I personally recall discussing with a male friend my desire to do the Ruapehu Round-the-Mountain Track solo. He told me flat out, “You can’t do it – you’ll never make it. There’s no way you can carry everything you need and still be able to finish the tramp.”
I got stubborn and did it anyway. Paranoid that I was indeed as useless as he said, I gave myself five days to complete it but did it in three.
I’ve since tried to stop underestimating myself and just go for it. Part of this is doing more solo trips. And I’ve noticed that while it’s ‘normal’ for a guy to go tramping solo, the sight of a female tramper on her own can send people into paroxysms of fear – they immediately go into ‘emergency’ mode on your behalf, as if something’s gone terribly wrong. A solo female tramper is still outside the boundaries of what people think is acceptable.
Many women in my survey agreed that, socialised to do so, we do underestimate ourselves – just like the woman in my ski club who was too scared to drive up the mountain road.
Said one: “The tendency for women to underestimate themselves can have some positives. In my experience, there is a tendency towards women being more meticulous and careful as a result of slightly lower self confidence. On the bad side, women can be prone to underestimating their abilities. This can lead to them not pushing themselves as much, and therefore they don’t get as much experience in the hills.”
Many women told me they wanted to find other women to tramp or climb with, but had found it hard to do so. They found women to be encouraging rather than questioning or patronising, and they enjoyed feeling like they could simultaneously ‘keep up’ with the pace and push their boundaries.
“Other women are generally the biggest source of support for the aspirant female tramper and climber,” said one respondent. “This is probably the best way for women to get better. I think it’s really important for women to stick together and support each other.
“In general, society does not place the same emphasis on women to attain physical achievements.
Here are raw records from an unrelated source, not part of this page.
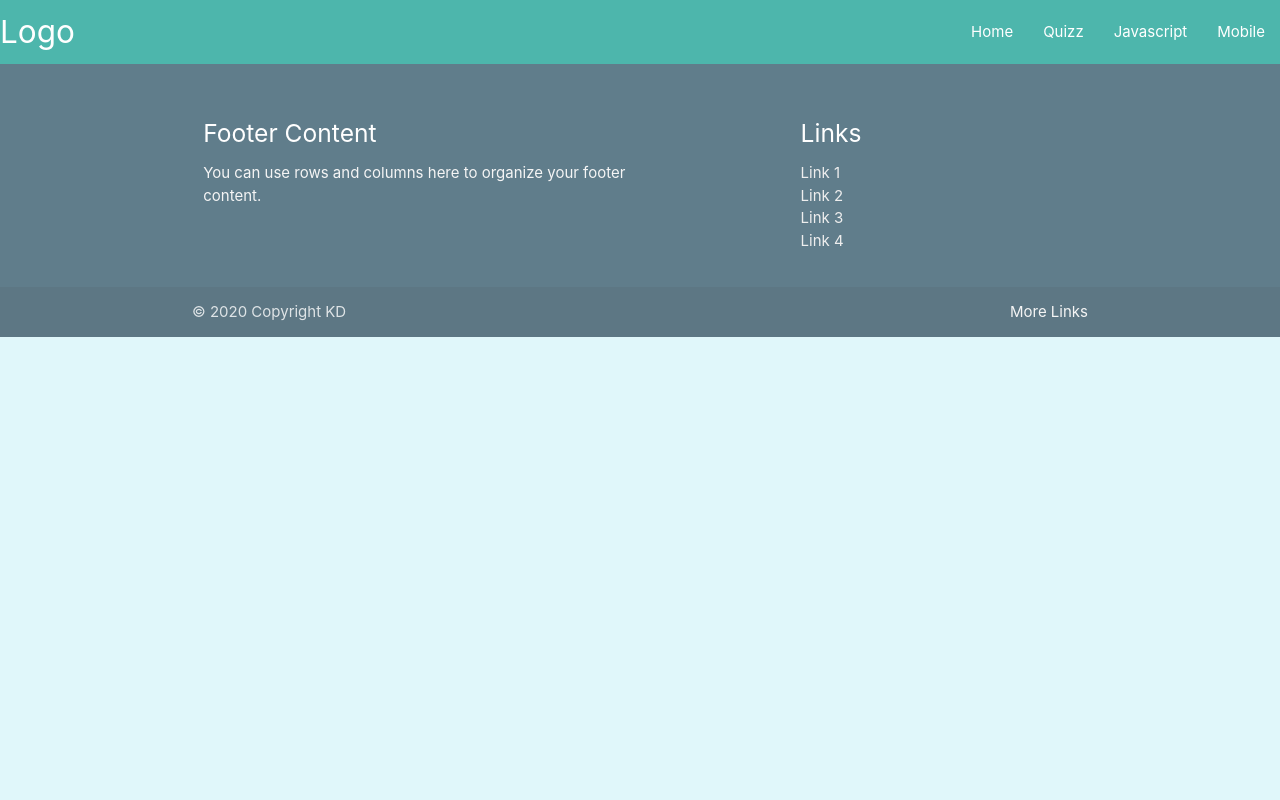
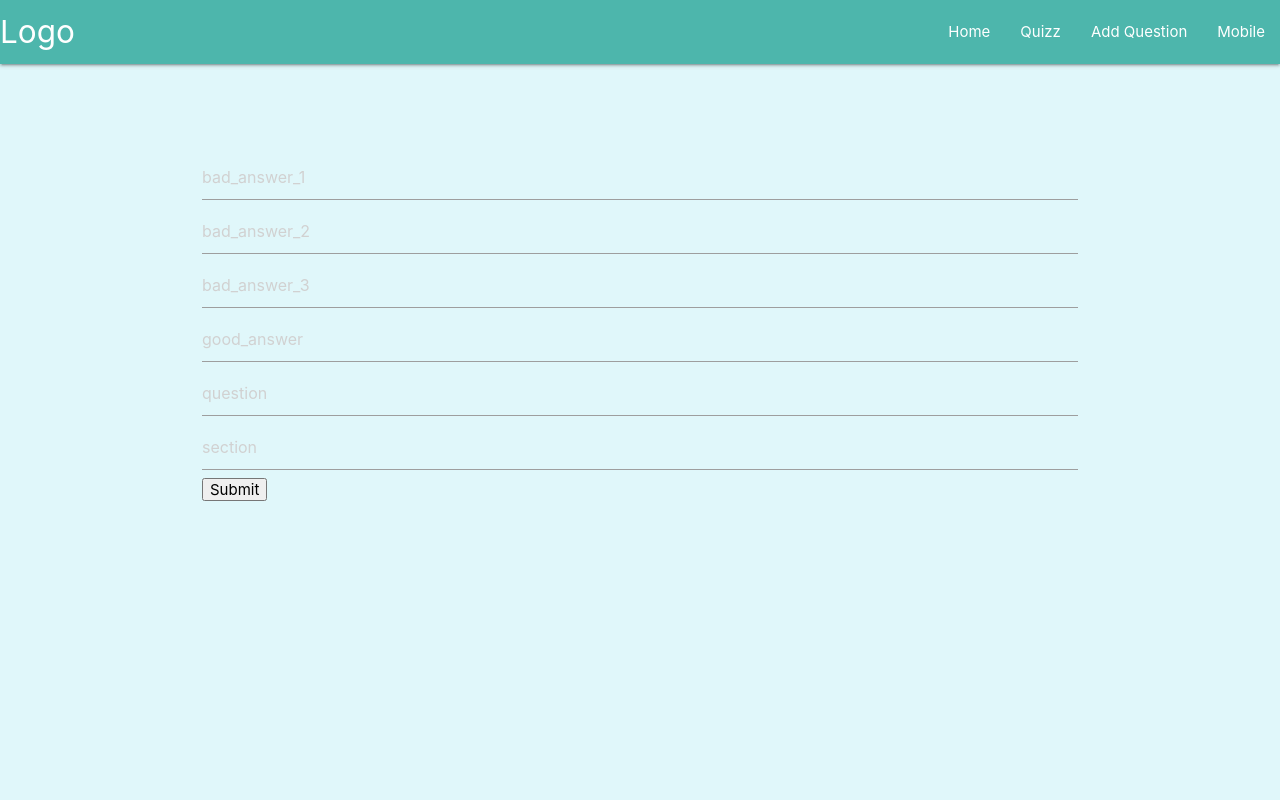
Before and after one commit to coldoe/QuizApp, a React (Create React App) app: page /addQuestion in a window 1280 px wide. Shown: the top 800 px of the page. Built offline with nearby package versions, Linux system fonts and the light colour scheme; no server answers.

Commit message:
submit form with formik

```diff
--- a/package.json
+++ b/package.json
@@ -7,12 +7,14 @@
     "@testing-library/react": "^9.3.2",
     "@testing-library/user-event": "^7.1.2",
     "firebase": "^7.16.1",
+    "formik": "^2.1.5",
     "materialize-css": "^1.0.0-rc.2",
     "react": "^16.13.1",
     "react-dom": "^16.13.1",
     "react-materialize": "^3.9.2",
     "react-router-dom": "^5.2.0",
-    "react-scripts": "3.4.1"
+    "react-scripts": "3.4.1",
+    "yup": "^0.29.1"
   },
   "scripts": {
     "start": "react-scripts start",
--- a/public/index.html
+++ b/public/index.html
@@ -33,6 +33,9 @@
       rel="stylesheet"
     />
     <script src="https://cdnjs.cloudflare.com/ajax/libs/materialize/1.0.0/js/materialize.min.js"></script>
+
+    <script src="https://unpkg.com/formik/dist/formik.umd.production.min.js"></script>
+
     <title>Quizz App KD</title>
   </head>
   <body class="cyan lighten-5">
--- a/src/App.js
+++ b/src/App.js
@@ -9,6 +9,7 @@ import M from "materialize-css/dist/js/materialize.min.js";
 //components
 import { Header } from "./Components/Header/Header";
 import QuestionManager from "./Components/QuestionManager/QuestionManager";
+import { AddQuestion } from "./Components/AddQuestion/AddQuestion";
 import { Footer } from "./Components/Footer/Footer";
 
 //css
@@ -97,6 +98,7 @@ class App extends React.Component {
           <Header />
           <Switch>
             <Route path="/quizz" component={QuestionManager} />
+            <Route path="/addQuestion" component={AddQuestion} />
           </Switch>
           <Footer />
         </Router>
--- /dev/null
+++ b/src/Components/AddQuestion/AddQuestion.css
@@ -0,0 +1,7 @@
+.AddQuestion {
+  height: 95vh;
+  margin: auto;
+  margin-top: 10vh;
+  width: 70%;
+  padding: 10px;
+}
--- /dev/null
+++ b/src/Components/AddQuestion/AddQuestion.jsx
@@ -0,0 +1,60 @@
+//Libraries
+import React from "react";
+import { Formik, Form, Field } from "formik";
+// import * as Yup from "yup";
+//Schemas
+import { AddQuestionSchema } from "../Schema/AddQuestionSchema";
+//styles
+import "./AddQuestion.css";
+
+export const AddQuestion = () => {
+  return (
+    <div className="AddQuestion justify-content-center">
+      <Formik
+        initialValues={{
+          bad_answer_1: "",
+          bad_answer_2: "",
+          bad_answer_3: "",
+          good_answer: "",
+          question: "",
+          section: "",
+        }}
+        validationSchema={AddQuestionSchema}
+        onSubmit={(values, { resetForm }) => {
+          console.table(values);
+          resetForm({});
+        }}
+      >
+        {({ errors, touched }) => (
+          <Form>
+            <Field name="bad_answer_1" placeholder="bad_answer_1" />
+            {errors.bad_answer_1 && touched.bad_answer_1 ? (
+              <div>{errors.bad_answer_1}</div>
+            ) : null}
+            <Field name="bad_answer_2" placeholder="bad_answer_2" />
+            {errors.bad_answer_2 && touched.bad_answer_2 ? (
+              <div>{errors.bad_answer_2}</div>
+            ) : null}
+            <Field name="bad_answer_3" placeholder="bad_answer_3" />
+            {errors.bad_answer_3 && touched.bad_answer_3 ? (
+              <div>{errors.bad_answer_3}</div>
+            ) : null}
+            <Field name="good_answer" placeholder="good_answer" />
+            {errors.good_answer && touched.good_answer ? (
+              <div>{errors.good_answer}</div>
+            ) : null}
+            <Field name="question" placeholder="question"></Field>
+            {errors.question && touched.question ? (
+              <div>{errors.question}</div>
+            ) : null}
+            <Field name="section" placeholder="section"></Field>
+            {errors.section && touched.section ? (
+              <div>{errors.section}</div>
+            ) : null}
+            <button type="submit">Submit</button>
+          </Form>
+        )}
+      </Formik>
+    </div>
+  );
+};
--- a/src/Components/Header/Header.jsx
+++ b/src/Components/Header/Header.jsx
@@ -24,7 +24,9 @@ export const Header = () => {
               </NavLink>
             </li>
             <li>
-              <a href="collapsible.html">Javascript</a>
+              <NavLink className="center-align" to="/addQuestion">
+                Add Question
+              </NavLink>
             </li>
             <li>
               <a href="mobile.html">Mobile</a>
@@ -45,7 +47,9 @@ export const Header = () => {
           </NavLink>
         </li>
         <li>
-          <a href="collapsible.html">Javascript</a>
+          <NavLink className="center-align" to="/addQuestion">
+            Add Question
+          </NavLink>
         </li>
         <li>
           <a href="mobile.html">Mobile</a>
--- a/src/Components/QuestionManager/QuestionManager.css
+++ /dev/null
@@ -1,2 +0,0 @@
-.QuestionManager {
-}
--- /dev/null
+++ b/src/Components/Schema/AddQuestionSchema.jsx
@@ -0,0 +1,25 @@
+import * as Yup from "yup";
+
+export const AddQuestionSchema = Yup.object().shape({
+  bad_answer_1: Yup.string()
+    .min(1, "Too short")
+    .max(32, "Too long")
+    .required("Required"),
+  bad_answer_2: Yup.string()
+    .min(1, "Too short")
+    .max(32, "Too long")
+    .required("Required"),
+  bad_answer_3: Yup.string()
+    .min(1, "Too short")
+    .max(32, "Too long")
+    .required("Required"),
+  good_answer: Yup.string()
+    .min(1, "Too short")
+    .max(32, "Too long")
+    .required("Required"),
+  question: Yup.string()
+    .min(1, "Too short for Question")
+    .max(64, "Too long for Question")
+    .required("Required"),
+  section: Yup.string().oneOf(["ulamki", "pierwiastki"]).required("Required"),
+});
```
Also changed, not shown: 2 other files (tests, documents, lock files or other folders).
There’s more of an emphasis on things like relationship status and clothing as markers of personal identity for women – meaning that the standard is set lower, and the incentives for achievement are subtly undermined.”
Many women had wonderful things to say about their male cohorts. One of my favourite tramping buddies, Mike, is fantastic in his approach to equality and is also one of the few people I can spend eight days in the wilderness with without wanting to kill him.
“Non-sexist men are great,” said one woman. “Because they will revel in the achievements of their female friends and treat women as equals.”
So what is the way forward?
“The outdoors is a great equaliser,” said one climber and trail runner. “There are many amazing female climbers and trampers who achieve the same things that men do. My advice to any woman who experiences this sort of thing is to use it to spur herself on and to not get discouraged.”
Says another: “I strongly encourage women to climb with other women, to organise your own trips, to buy your own gear, to encourage yourself, and your female friends, to aim high, keep pushing yourself, build your social network and supporters.
“And remember to out-climb that person. If someone cuts you down or underestimates you, success is the best revenge.”